Day 6 - 7/15/13 - Caen

Our travel pace finally eased as we anchored ourselves in Caen for two nights. The previous day was largely dedicated to the journey from Lyon, and today’s agenda involved exploration. A notable highlight was our visit to the Memorial Museum, reached by city bus.

Next, we journeyed to the Caen Castle that majestically overlooks the city. This castle was built upon the remains of the fortress of William the Conqueror, the 11th-century Norman King who significantly influenced England’s history. Impressively, it withstood the devastation of World War II.

Authentic US Army MREs for lunch! The setting was perfect, a WW II museum in Normandy. Mom had bought these months prior and who knows how old they were. I recall the chocolate pudding was OK but everything else, not so much.

Leroy Tower, part of the fortifications of Bourg-le-roi, was built on the left bank of the Odon, in 1346.

Nice mix of the “new” surrounded by the “old”.

The Mémorial de Caen would be our launching point for the day. If you look closely you can see reflective glass in the center of the roofline. We used this reflection in the next photo.

There was an angled window at the entrance to the museum that reflected light exactly like a mirror. We noticed that it pointed downward toward the entrance and we could see ourselves! We couldn’t miss an opportunity to capture a unique family “selfie.”

Just can’t pass up an opportunity for a tricky photo, and it would be the last photo for a while, no photos inside :frowning:

500 Million Marks. You can buy this note for $8.70 on ebay. So tempting to just keep printing money!

Footbridge over the mote.

If everything we saw was expected, travel would be boring.

Once the fortress of William the Conqueror…

…is now just a few walls and a mote.

Student Sketching - Sculpture by E. le Tual de Laheuderie, made in 1905, is now visible in the grounds of the Château de Caen, Calvados. It was part of a larger monument to the memory of the jurist Charles Demolombe (1804-87), formerly located pl. of the Republic.

The Church of Saint-Pierre holds a significant place in history because it was within this very edifice that William the Conqueror is said to have married Matilda of Flanders in the 11th century, defying the Pope’s ban on their union.

Though parts of the city were severely damaged, the Church of Saint-Pierre miraculously remained largely intact, making it a testament to the city’s resilience.

The church is renowned for its impressive gargoyle collection.

These unique stone sculptures adorn the exterior of the church, serving both decorative and functional purposes.

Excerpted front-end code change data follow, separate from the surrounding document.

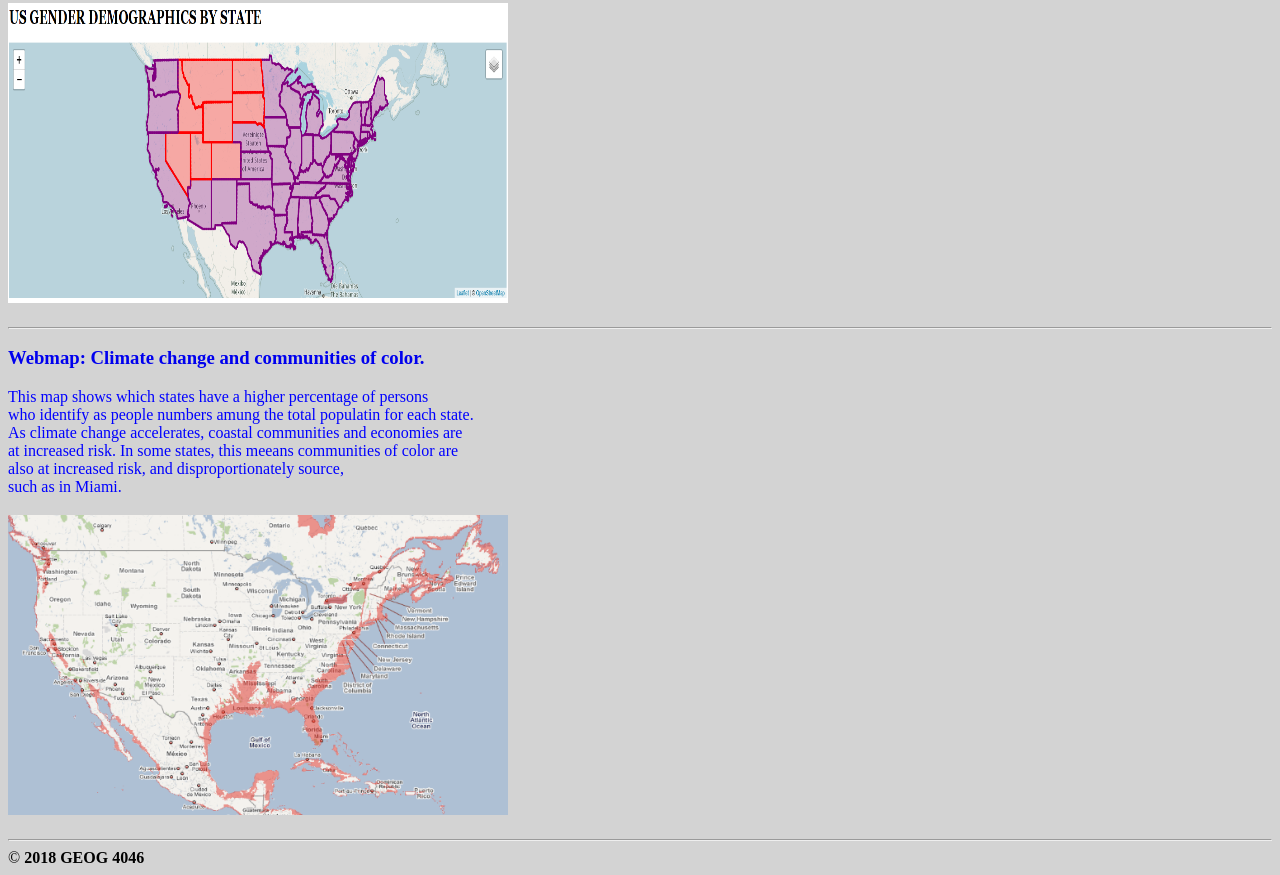
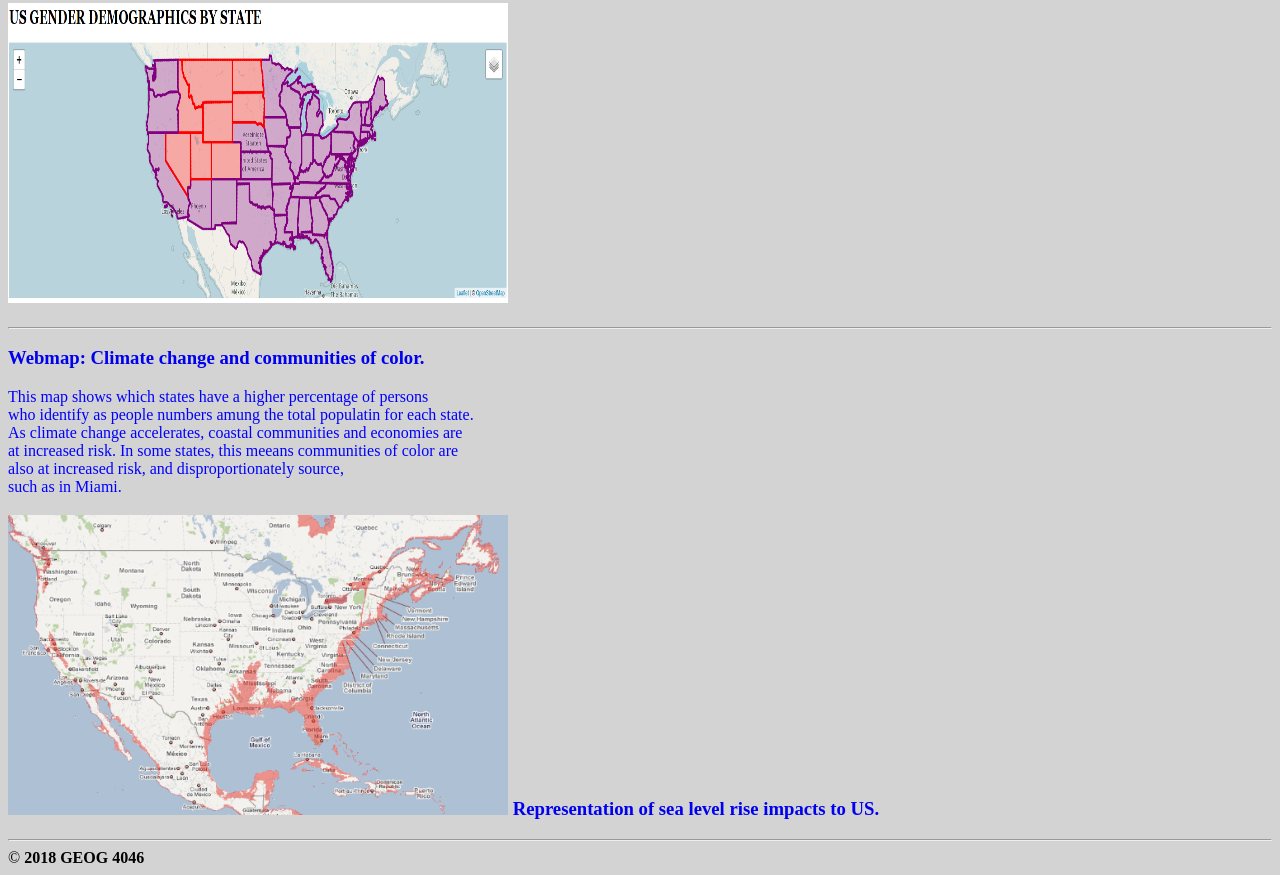
Before and after one commit to ArtemisIncarnate/ArtemisIncarnate.github.io, a plain HTML site: page index.html in a window 1280 px wide. Shown: the part 5771-6646 px from the top of the page. Drawn offline with nearby package versions, Linux system fonts and the light colour scheme; files whose address does not match are found by name.

Commit message:
ccslrmaps

```diff
--- a/index.html
+++ b/index.html
@@ -230,7 +230,8 @@
         <br/>also at increased risk, and disproportionately source,
         <br/>such as in Miami.
       </p>
-      <h3><img src="Images\ccslrmapsocean.PNG"/></h3>
+      <h3><img src="Images\ccslrmapsocean.PNG"/>
+      <a href="https://artemisincarnate.github.io/ccslrimpacts">Representation of sea level rise impacts to US.</a></h3>
     </div>
     <hr>
 
```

The gargoyles not only add an aesthetic charm to the building but also act as water spouts, diverting rainwater away from the structure.

Their intricate designs and fantastical shapes captivate visitors, offering a glimpse into the rich architectural heritage of the church and the city of Caen.

Lots of credit to the youngsters to be smiling after another day of sensory overload.

Yes, smarty pants, those are French Fries!

All for today, tomorrow the Normandy Beaches!